And it moved with us again, to the tiny apartment we moved into so I could afford to go to graduate school. We're still here! I know it seems crazy, but maybe it isn't. We like it here, usually. Another story for another day.

Then the sofa rode with us in a U-Haul truck and lived with us in Point Reyes Station, CA, when we thought we were transitioning our lives to West Marin. The transition was never completed. Again, we'll save those details for another day.

The sofa was brought back to our little apartment in the city and it has served us well, through all of these changes in our lives, until we moved it out to the sidewalk early this morning. I feel I've betrayed it in some way, like there's something more I should have done.

I'm clearly not handling this sofa departure well at all. I know different people have different definitions of what constitutes needing a sofa, but you can trust me when I tell you the fabric was not just bordering on embarrassing, and the cushions, although fluffed regularly, had really lost their oomph. And the style... It was a bit dated, maybe more than a bit, but honestly, I could have lived with dated. It was the wear and tear that solidified the poor guy had absolutely reached retirement age. Yes, my sofa is male. I don't know how I know.

The pickup schedule was full tomorrow, so we decided to just go one day without a sofa. We were asked to have it outside at 6am this morning, so we woke up early and maneuvered that giant out the front door, as we'd agreed we would.

I took a ferry to Sausalito and Sausalito really was at its best today. It felt good to be there. The fog and the mist were beautiful and the library was quiet. But then I remembered the sofa and started feeling nostalgic... I tried to distract myself with the purchase of a huge ripe tomato. No, I haven't tasted it yet. My fingers are crossed. It will be our first ripe tomato of the season. Usually very exciting, but the sofa... I assumed it would be picked up before I returned home.

I got home today around 2pm and it was still there, on the sidewalk. Now it is 5:30pm and nothing has changed. I've called the service twice. I fear it will be out there all night.

Every time I walk past the sofa or look outside I feel terrible. I imagine it's cold and lonely out there without our bodies to keep it warm. I wish we could have donated it, but my research showed it was not in the proper condition for donation.

The last time we scheduled a pickup for a piece of furniture we had it out of the apartment at 6am and it was picked up by 7am. Done.
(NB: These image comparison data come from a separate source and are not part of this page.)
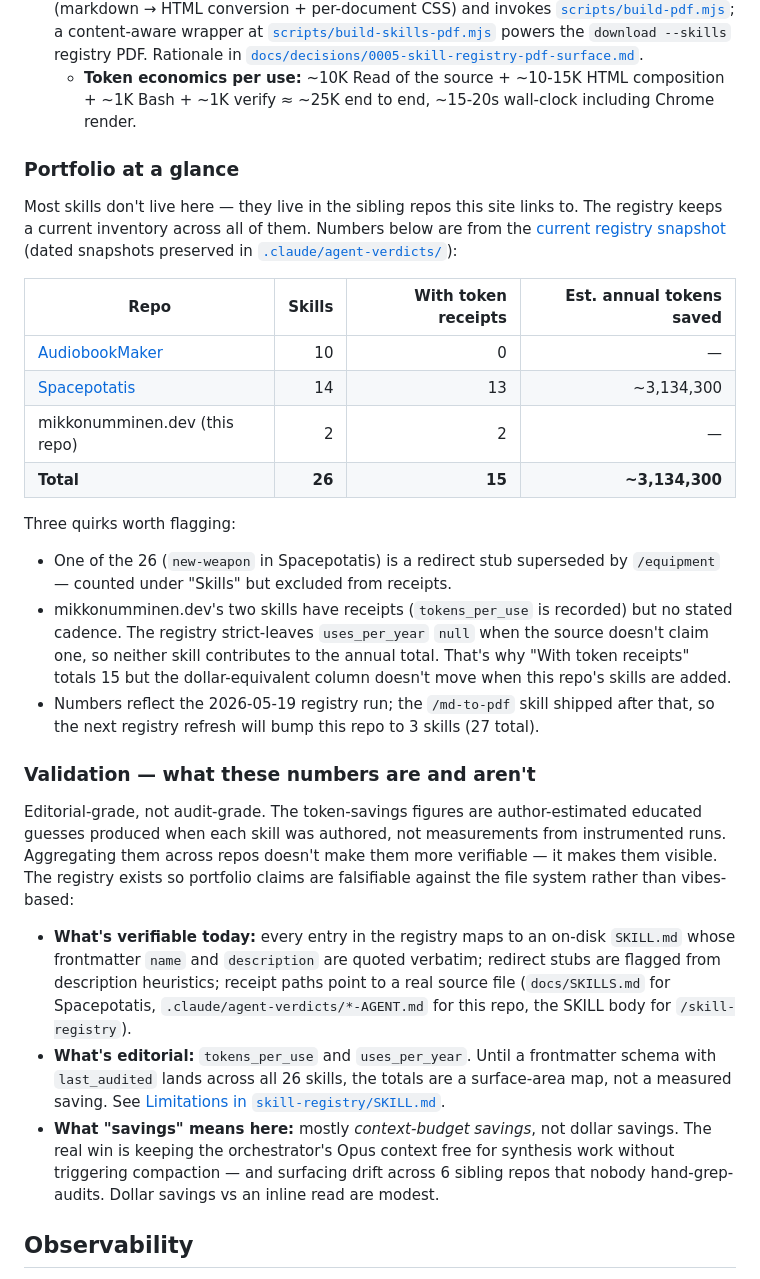
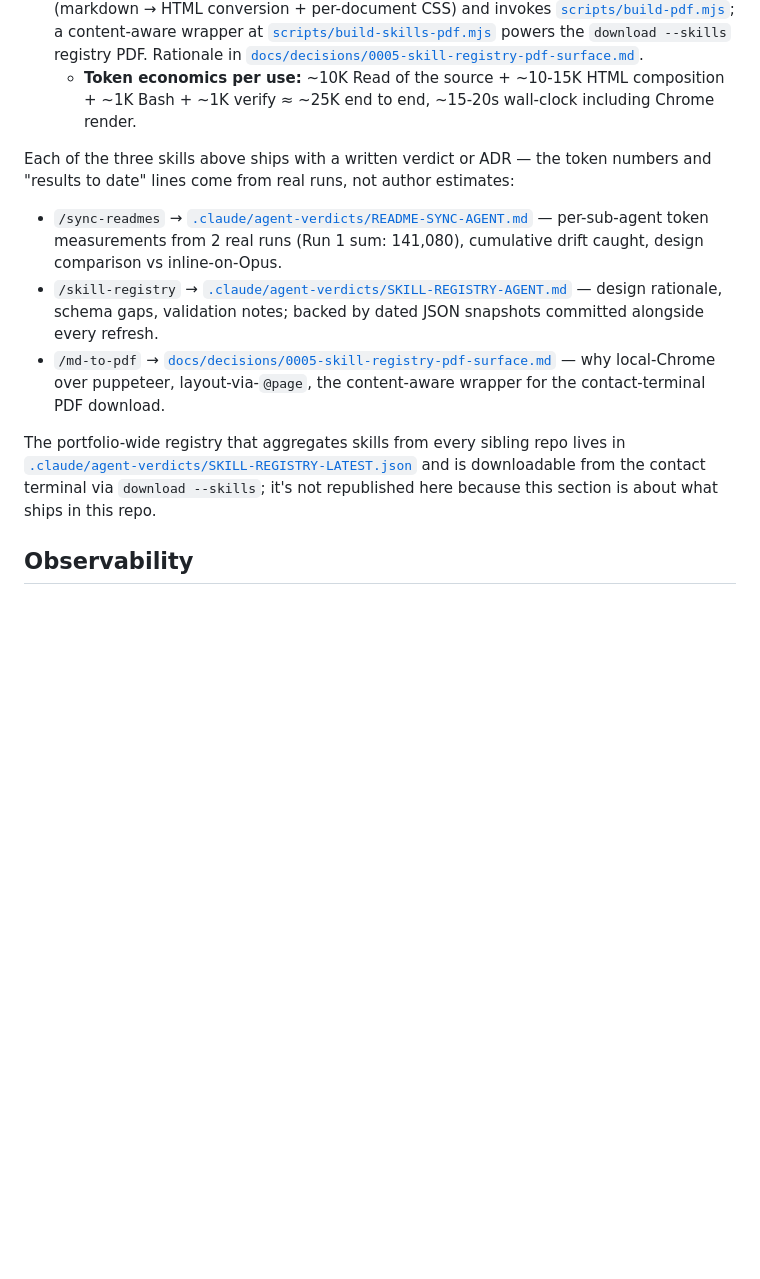
Before and after one commit to MikkoNumminen/mikkonumminen.dev, a Markdown page: README.md, the part around the change. Rendered like a GitHub page; blank space fills up the shorter version.

Commit message:
docs(readme): strip cross-repo content from AI tooling section
This README documents this repo's skills only. The "Portfolio at a glance"
table I added in #110 listed Spacepotatis and AudiobookMaker skill counts +
token receipts — those skills don't live here and republishing them creates
drift the moment those repos update. The portfolio-wide registry already
ships via the contact terminal's `download --skills` (PDF) and the JSON
under .claude/agent-verdicts/; the README links to it instead of
republishing it.

Also fix the closing paragraph — it had inverted the audit framing. This
repo's three skills (/sync-readmes, /skill-registry, /md-to-pdf) are the
ones with real verdict docs and ADRs backing them; the editorial-grade
caveat belonged to sibling-repo skills that only have author estimates.
New paragraph lists each skill's backing artifact explicitly so the
"audited / validated" claim is grounded.

Net: -22 / +5 lines. No content kept that names a sibling-repo skill.

```diff
--- a/README.md
+++ b/README.md
@@ -110,30 +110,13 @@ Custom Claude Code skills live in [`.claude/skills/`](.claude/skills/) — versi
 - **`/md-to-pdf`** — renders any HTML document to a styled PDF using the developer's locally-installed Chrome via `--print-to-pdf`. Zero npm install — no puppeteer or Chromium download (~150MB avoided). Page setup (orientation, size, margins) lives in the HTML's `@page` CSS, so the caller controls layout fully. The skill assembles the HTML in-context (markdown → HTML conversion + per-document CSS) and invokes [`scripts/build-pdf.mjs`](scripts/build-pdf.mjs); a content-aware wrapper at [`scripts/build-skills-pdf.mjs`](scripts/build-skills-pdf.mjs) powers the `download --skills` registry PDF. Rationale in [`docs/decisions/0005-skill-registry-pdf-surface.md`](docs/decisions/0005-skill-registry-pdf-surface.md).
   - **Token economics per use:** ~10K Read of the source + ~10-15K HTML composition + ~1K Bash + ~1K verify ≈ ~25K end to end, ~15-20s wall-clock including Chrome render.
 
-### Portfolio at a glance
+Each of the three skills above ships with a written verdict or ADR — the token numbers and "results to date" lines come from real runs, not author estimates:
 
-Most skills don't live here — they live in the sibling repos this site links to. The registry keeps a current inventory across all of them. Numbers below are from the [current registry snapshot](.claude/agent-verdicts/SKILL-REGISTRY-LATEST.json) (dated snapshots preserved in [`.claude/agent-verdicts/`](.claude/agent-verdicts/)):
+- `/sync-readmes` → [`.claude/agent-verdicts/README-SYNC-AGENT.md`](.claude/agent-verdicts/README-SYNC-AGENT.md) — per-sub-agent token measurements from 2 real runs (Run 1 sum: 141,080), cumulative drift caught, design comparison vs inline-on-Opus.
+- `/skill-registry` → [`.claude/agent-verdicts/SKILL-REGISTRY-AGENT.md`](.claude/agent-verdicts/SKILL-REGISTRY-AGENT.md) — design rationale, schema gaps, validation notes; backed by dated JSON snapshots committed alongside every refresh.
+- `/md-to-pdf` → [`docs/decisions/0005-skill-registry-pdf-surface.md`](docs/decisions/0005-skill-registry-pdf-surface.md) — why local-Chrome over puppeteer, layout-via-`@page`, the content-aware wrapper for the contact-terminal PDF download.
 
-| Repo                                                              | Skills | With token receipts | Est. annual tokens saved |
-| ----------------------------------------------------------------- | -----: | ------------------: | -----------------------: |
-| [AudiobookMaker](https://github.com/MikkoNumminen/AudiobookMaker) |     10 |                   0 |                        — |
-| [Spacepotatis](https://github.com/MikkoNumminen/Spacepotatis)     |     14 |                  13 |               ~3,134,300 |
-| mikkonumminen.dev (this repo)                                     |      2 |                   2 |                        — |
-| **Total**                                                         | **26** |              **15** |           **~3,134,300** |
-
-Three quirks worth flagging:
-
-- One of the 26 (`new-weapon` in Spacepotatis) is a redirect stub superseded by `/equipment` — counted under "Skills" but excluded from receipts.
-- mikkonumminen.dev's two skills have receipts (`tokens_per_use` is recorded) but no stated cadence. The registry strict-leaves `uses_per_year` `null` when the source doesn't claim one, so neither skill contributes to the annual total. That's why "With token receipts" totals 15 but the dollar-equivalent column doesn't move when this repo's skills are added.
-- Numbers reflect the 2026-05-19 registry run; the `/md-to-pdf` skill shipped after that, so the next registry refresh will bump this repo to 3 skills (27 total).
-
-### Validation — what these numbers are and aren't
-
-Editorial-grade, not audit-grade. The token-savings figures are author-estimated educated guesses produced when each skill was authored, not measurements from instrumented runs. Aggregating them across repos doesn't make them more verifiable — it makes them visible. The registry exists so portfolio claims are falsifiable against the file system rather than vibes-based:
-
-- **What's verifiable today:** every entry in the registry maps to an on-disk `SKILL.md` whose frontmatter `name` and `description` are quoted verbatim; redirect stubs are flagged from description heuristics; receipt paths point to a real source file (`docs/SKILLS.md` for Spacepotatis, `.claude/agent-verdicts/*-AGENT.md` for this repo, the SKILL body for `/skill-registry`).
-- **What's editorial:** `tokens_per_use` and `uses_per_year`. Until a frontmatter schema with `last_audited` lands across all 26 skills, the totals are a surface-area map, not a measured saving. See [Limitations in `skill-registry/SKILL.md`](.claude/skills/skill-registry/SKILL.md#limitations-editorial-grade-not-audit-grade).
-- **What "savings" means here:** mostly _context-budget savings_, not dollar savings. The real win is keeping the orchestrator's Opus context free for synthesis work without triggering compaction — and surfacing drift across 6 sibling repos that nobody hand-grep-audits. Dollar savings vs an inline read are modest.
+The portfolio-wide registry that aggregates skills from every sibling repo lives in [`.claude/agent-verdicts/SKILL-REGISTRY-LATEST.json`](.claude/agent-verdicts/SKILL-REGISTRY-LATEST.json) and is downloadable from the contact terminal via `download --skills`; it's not republished here because this section is about what ships in this repo.
 
 ## Observability
 
```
And I didn't even care about that item.

My husband offered that the sofa would probably be reincarnated and this idea made me feel much better. I'm thinking it will be a goat or a saguaro cactus in its next life. Just a gut feeling.

Wait... I hear a truck.

Nope. Wrong truck.